Poland’s response to the migrants has been particularly harsh, with human rights groups accusing Warsaw of refusing to process asylum applications and deporting them back to Belarus after being detained. Belarusian officials have also accused Poland of pushing migrants to its border.
Polish officials did not respond to a request for comment. Polish customs data shows hundreds of people trying to cross the Polish border with 483 attempts on Monday alone.
Six people have died after crossing the Polish border since late summer, according to Marta Gorczynska, a human rights lawyer for refugee advocacy organization Grupa Granica or Border Group.
The deaths in Brussels have triggered growing alarm over measures being used by Warsaw to keep migrants out.
In recent years, the bloc has become increasingly concerned that countries such as Turkey, Belarus and Russia may use the issue to cause political damage to the bloc.
Many migrants share tales of desperation as the crisis unfolds.
Balsam Abdul Sattar Khalaf traveled from Iraq to Belarus on August 31, aiming to reach Germany or the Netherlands “just to breathe clean air and live a safe life away from dangers,” he said.
Speaking on the phone through an interpreter, the former Baghdad police officer and Sunni Muslim said he fled to Iraq after being threatened by a Shia Muslim militia that killed three of his brothers and killed his wife, who was a Shia. was forced to divorce.
Mr Khalaf, 55, said he traveled to Belarus with eight of his family members, including four grandchildren under the age of 10. His two sons had already gone to Europe, he said.

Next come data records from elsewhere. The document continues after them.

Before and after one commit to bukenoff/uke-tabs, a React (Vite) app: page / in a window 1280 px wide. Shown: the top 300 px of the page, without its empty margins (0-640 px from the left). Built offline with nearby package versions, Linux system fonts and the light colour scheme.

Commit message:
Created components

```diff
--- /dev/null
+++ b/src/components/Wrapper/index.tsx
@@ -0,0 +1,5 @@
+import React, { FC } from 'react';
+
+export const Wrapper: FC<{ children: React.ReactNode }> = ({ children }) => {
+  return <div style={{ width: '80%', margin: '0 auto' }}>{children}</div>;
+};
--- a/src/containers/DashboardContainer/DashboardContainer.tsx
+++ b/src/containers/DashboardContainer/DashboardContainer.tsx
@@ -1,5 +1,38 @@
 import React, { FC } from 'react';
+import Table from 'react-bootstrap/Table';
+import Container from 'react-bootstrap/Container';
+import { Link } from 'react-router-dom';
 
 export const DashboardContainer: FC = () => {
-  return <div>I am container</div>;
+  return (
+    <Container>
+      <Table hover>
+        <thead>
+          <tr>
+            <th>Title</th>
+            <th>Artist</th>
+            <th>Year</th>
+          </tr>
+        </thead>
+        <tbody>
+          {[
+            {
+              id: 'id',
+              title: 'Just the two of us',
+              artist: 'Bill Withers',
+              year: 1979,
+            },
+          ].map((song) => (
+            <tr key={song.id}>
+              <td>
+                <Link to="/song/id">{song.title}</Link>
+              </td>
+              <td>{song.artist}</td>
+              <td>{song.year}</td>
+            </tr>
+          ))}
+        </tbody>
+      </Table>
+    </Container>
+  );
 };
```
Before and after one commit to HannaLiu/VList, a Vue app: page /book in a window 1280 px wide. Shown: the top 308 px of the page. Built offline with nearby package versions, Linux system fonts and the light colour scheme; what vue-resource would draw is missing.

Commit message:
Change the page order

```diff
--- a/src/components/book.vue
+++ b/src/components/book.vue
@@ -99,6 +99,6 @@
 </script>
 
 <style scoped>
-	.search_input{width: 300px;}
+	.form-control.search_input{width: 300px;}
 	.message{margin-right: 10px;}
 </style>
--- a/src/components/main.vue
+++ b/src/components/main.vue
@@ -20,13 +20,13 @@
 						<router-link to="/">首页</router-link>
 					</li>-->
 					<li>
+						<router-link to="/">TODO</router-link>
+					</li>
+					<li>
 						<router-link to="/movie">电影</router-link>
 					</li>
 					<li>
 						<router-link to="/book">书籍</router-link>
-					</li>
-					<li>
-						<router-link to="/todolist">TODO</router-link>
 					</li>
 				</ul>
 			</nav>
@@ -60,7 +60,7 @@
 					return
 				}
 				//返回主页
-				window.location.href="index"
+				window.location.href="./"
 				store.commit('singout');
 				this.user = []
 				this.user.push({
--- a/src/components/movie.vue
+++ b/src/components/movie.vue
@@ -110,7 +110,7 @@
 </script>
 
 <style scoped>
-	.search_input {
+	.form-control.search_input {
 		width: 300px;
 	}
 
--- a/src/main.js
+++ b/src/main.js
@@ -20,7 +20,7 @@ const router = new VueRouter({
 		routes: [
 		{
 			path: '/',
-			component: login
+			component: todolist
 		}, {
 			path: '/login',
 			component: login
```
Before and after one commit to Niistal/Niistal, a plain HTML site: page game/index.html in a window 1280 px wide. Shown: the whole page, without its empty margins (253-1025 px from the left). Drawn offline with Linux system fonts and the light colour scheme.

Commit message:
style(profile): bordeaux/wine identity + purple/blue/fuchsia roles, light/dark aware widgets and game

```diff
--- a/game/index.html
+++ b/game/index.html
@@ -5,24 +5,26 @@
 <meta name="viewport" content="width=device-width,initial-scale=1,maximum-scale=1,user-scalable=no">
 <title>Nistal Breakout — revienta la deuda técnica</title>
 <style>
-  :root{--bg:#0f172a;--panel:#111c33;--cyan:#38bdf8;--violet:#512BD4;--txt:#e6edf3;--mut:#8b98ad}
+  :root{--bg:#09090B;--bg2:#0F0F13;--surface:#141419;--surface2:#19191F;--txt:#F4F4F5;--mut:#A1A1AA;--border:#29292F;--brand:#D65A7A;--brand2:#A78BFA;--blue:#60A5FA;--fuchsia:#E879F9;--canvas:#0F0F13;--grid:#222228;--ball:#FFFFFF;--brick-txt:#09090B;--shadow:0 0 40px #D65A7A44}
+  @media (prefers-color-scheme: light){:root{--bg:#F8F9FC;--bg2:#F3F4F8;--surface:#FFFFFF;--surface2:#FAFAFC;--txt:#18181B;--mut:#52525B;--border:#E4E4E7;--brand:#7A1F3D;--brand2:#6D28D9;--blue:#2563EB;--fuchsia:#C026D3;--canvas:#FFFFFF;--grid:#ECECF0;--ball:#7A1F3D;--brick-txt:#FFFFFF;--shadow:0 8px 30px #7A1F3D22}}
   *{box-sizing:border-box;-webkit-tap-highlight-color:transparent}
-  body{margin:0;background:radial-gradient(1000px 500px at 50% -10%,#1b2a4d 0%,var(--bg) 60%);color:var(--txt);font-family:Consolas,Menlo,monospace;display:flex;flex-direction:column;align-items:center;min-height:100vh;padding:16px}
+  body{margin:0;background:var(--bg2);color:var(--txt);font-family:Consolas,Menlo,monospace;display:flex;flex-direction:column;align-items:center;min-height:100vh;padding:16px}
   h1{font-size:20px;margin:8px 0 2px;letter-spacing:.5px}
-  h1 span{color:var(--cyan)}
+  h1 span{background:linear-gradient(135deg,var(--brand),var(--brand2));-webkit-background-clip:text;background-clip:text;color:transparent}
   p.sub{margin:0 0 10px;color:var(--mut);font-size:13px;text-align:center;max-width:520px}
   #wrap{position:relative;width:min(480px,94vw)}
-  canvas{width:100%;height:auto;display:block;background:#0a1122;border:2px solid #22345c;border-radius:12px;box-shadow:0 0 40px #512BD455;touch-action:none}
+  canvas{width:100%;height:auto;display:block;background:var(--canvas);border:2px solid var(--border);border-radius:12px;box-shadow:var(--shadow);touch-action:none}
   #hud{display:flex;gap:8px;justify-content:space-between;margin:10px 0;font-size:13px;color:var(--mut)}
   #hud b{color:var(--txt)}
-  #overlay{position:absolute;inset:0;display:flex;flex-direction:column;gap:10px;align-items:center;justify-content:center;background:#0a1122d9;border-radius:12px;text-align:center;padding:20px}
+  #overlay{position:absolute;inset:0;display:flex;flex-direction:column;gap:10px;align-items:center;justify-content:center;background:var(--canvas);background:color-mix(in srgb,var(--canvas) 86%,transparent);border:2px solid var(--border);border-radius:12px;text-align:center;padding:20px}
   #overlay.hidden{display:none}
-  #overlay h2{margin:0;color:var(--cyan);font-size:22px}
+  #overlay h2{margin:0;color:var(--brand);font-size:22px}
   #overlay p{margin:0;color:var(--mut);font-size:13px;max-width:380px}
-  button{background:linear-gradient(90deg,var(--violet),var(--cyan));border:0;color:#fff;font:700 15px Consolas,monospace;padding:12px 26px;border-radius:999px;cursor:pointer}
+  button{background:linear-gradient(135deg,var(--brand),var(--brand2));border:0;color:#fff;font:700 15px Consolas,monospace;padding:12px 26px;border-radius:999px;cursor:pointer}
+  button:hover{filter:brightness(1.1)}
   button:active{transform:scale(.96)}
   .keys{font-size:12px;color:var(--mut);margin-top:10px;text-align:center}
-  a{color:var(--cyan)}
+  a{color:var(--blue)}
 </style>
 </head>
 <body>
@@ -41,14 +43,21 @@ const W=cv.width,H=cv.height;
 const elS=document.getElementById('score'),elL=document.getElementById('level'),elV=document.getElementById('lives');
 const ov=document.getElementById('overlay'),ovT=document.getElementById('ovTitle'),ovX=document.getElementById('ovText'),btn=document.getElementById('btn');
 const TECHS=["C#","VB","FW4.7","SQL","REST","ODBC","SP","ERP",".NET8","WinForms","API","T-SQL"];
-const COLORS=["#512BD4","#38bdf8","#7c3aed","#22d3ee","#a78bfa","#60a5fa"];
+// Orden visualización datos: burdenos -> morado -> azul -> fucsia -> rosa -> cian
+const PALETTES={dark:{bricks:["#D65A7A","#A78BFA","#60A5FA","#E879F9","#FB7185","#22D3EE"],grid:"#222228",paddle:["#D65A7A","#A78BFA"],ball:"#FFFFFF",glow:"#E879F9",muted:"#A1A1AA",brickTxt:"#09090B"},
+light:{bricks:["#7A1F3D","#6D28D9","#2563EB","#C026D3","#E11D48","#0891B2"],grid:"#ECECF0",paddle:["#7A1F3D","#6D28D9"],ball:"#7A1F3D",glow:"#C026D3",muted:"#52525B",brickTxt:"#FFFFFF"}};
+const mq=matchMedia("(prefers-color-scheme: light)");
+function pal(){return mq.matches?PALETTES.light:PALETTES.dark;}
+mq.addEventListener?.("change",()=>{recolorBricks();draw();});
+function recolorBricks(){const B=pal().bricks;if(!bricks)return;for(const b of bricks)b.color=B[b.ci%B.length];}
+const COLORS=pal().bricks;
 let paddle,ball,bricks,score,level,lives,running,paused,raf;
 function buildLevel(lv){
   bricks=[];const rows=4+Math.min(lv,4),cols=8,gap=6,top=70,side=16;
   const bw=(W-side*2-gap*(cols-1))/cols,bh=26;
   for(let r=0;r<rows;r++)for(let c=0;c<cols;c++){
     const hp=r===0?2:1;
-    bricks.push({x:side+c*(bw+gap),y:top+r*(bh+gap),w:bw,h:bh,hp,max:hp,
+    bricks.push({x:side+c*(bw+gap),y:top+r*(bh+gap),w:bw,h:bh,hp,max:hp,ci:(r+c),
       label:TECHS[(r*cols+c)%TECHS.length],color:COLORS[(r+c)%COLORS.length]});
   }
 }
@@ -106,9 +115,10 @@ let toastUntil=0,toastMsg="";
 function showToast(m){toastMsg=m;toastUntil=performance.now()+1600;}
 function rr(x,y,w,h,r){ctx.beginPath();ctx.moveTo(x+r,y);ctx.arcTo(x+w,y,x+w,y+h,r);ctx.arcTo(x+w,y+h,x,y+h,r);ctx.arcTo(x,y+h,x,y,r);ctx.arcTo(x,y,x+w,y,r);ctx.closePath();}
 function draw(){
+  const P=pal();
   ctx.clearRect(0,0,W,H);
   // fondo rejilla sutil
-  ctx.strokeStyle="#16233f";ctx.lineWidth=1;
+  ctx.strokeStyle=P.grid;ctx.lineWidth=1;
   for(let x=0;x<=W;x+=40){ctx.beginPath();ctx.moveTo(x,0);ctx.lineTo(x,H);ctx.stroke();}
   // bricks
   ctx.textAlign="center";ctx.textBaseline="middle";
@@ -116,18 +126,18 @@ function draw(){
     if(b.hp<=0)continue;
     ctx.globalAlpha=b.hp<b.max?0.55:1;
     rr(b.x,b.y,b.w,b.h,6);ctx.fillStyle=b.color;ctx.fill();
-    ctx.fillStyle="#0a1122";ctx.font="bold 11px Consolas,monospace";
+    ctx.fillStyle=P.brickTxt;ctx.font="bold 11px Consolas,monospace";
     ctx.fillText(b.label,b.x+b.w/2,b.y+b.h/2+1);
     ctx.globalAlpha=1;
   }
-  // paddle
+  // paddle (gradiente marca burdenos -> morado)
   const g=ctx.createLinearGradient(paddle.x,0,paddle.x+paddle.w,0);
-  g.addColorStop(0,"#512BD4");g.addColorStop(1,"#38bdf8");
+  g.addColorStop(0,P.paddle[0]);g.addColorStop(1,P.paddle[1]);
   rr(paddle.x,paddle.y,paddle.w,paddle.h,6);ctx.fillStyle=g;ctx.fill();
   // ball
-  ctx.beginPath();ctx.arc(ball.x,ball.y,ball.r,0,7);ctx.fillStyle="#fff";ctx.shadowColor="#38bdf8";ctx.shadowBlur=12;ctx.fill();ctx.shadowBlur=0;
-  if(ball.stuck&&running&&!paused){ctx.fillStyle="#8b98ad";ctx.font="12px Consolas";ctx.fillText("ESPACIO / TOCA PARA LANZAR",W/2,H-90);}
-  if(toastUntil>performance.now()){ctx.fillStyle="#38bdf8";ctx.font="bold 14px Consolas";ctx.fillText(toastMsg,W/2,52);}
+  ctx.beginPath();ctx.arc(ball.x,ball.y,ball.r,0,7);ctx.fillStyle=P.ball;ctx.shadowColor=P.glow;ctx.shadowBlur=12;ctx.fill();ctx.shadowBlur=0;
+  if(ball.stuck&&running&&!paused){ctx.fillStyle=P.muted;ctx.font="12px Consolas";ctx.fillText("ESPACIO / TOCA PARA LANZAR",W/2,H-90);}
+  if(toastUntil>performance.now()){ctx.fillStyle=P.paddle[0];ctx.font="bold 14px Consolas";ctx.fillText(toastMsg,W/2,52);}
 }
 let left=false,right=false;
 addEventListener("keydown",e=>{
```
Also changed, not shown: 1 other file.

Upon arrival in Minsk, the family rented an apartment for $ 40 per day. A smuggler in Poland promised that once they crossed the Belarusian border, a taxi would be waiting to take them to Germany, Mr Khalaf said.
He said he paid the smuggler €12,000, the equivalent of about $14,000, but once he arrived in Minsk he could not contact him by phone to complete transport arrangements.
After two weeks, the family paid a regular taxi $600 to take them to Belarus’s border with Poland. They were taken to an area near a forest, from where they trekked for about a day, before reaching the border, Mr Khalaf said.
They were met by military personnel who had previously promised to help the family cross the border, Mr Khalaf said. But soldiers, some of whom identified themselves as reservists of the Russian army, detained him. The Russian Defense Ministry did not immediately respond to a request for comment.
“They beat us with sticks, they took our money saying they would bring us food, milk and baby diapers, but they lied,” Mr Khalaf said. “They only brought us a barrel of dirty water.”
The family was kept in the wild for more than a week along with about 200 other Middle Eastern and African migrants. The children cried day and night from hunger, said Mr. Khalaf. His family ate the leftover scraps thrown in the dustbins by the soldiers.
They fled the detention area on Wednesday night, entering the woods on the Polish side of the border, where smugglers arranged for a car to meet them several miles away and take them to Germany less than eight hours away.
They ran for miles into the woods, but Mr Khalaf, who had previously suffered a heart attack, could not stop. He told his family that he remained without her as he lived in the Polish forest.
On Thursday, his daughter called to say that he and his family had managed to reach Germany.
“I am very happy for them,” said Mr. Khalaf, as he prepared to continue the forest trek to a place where he expected a car waiting to take him again with his family. may have been.
—Ghasan Adnan in Baghdad, Valentina Ochirova in Moscow and Drew Hinshaw in Warsaw contributed to this article.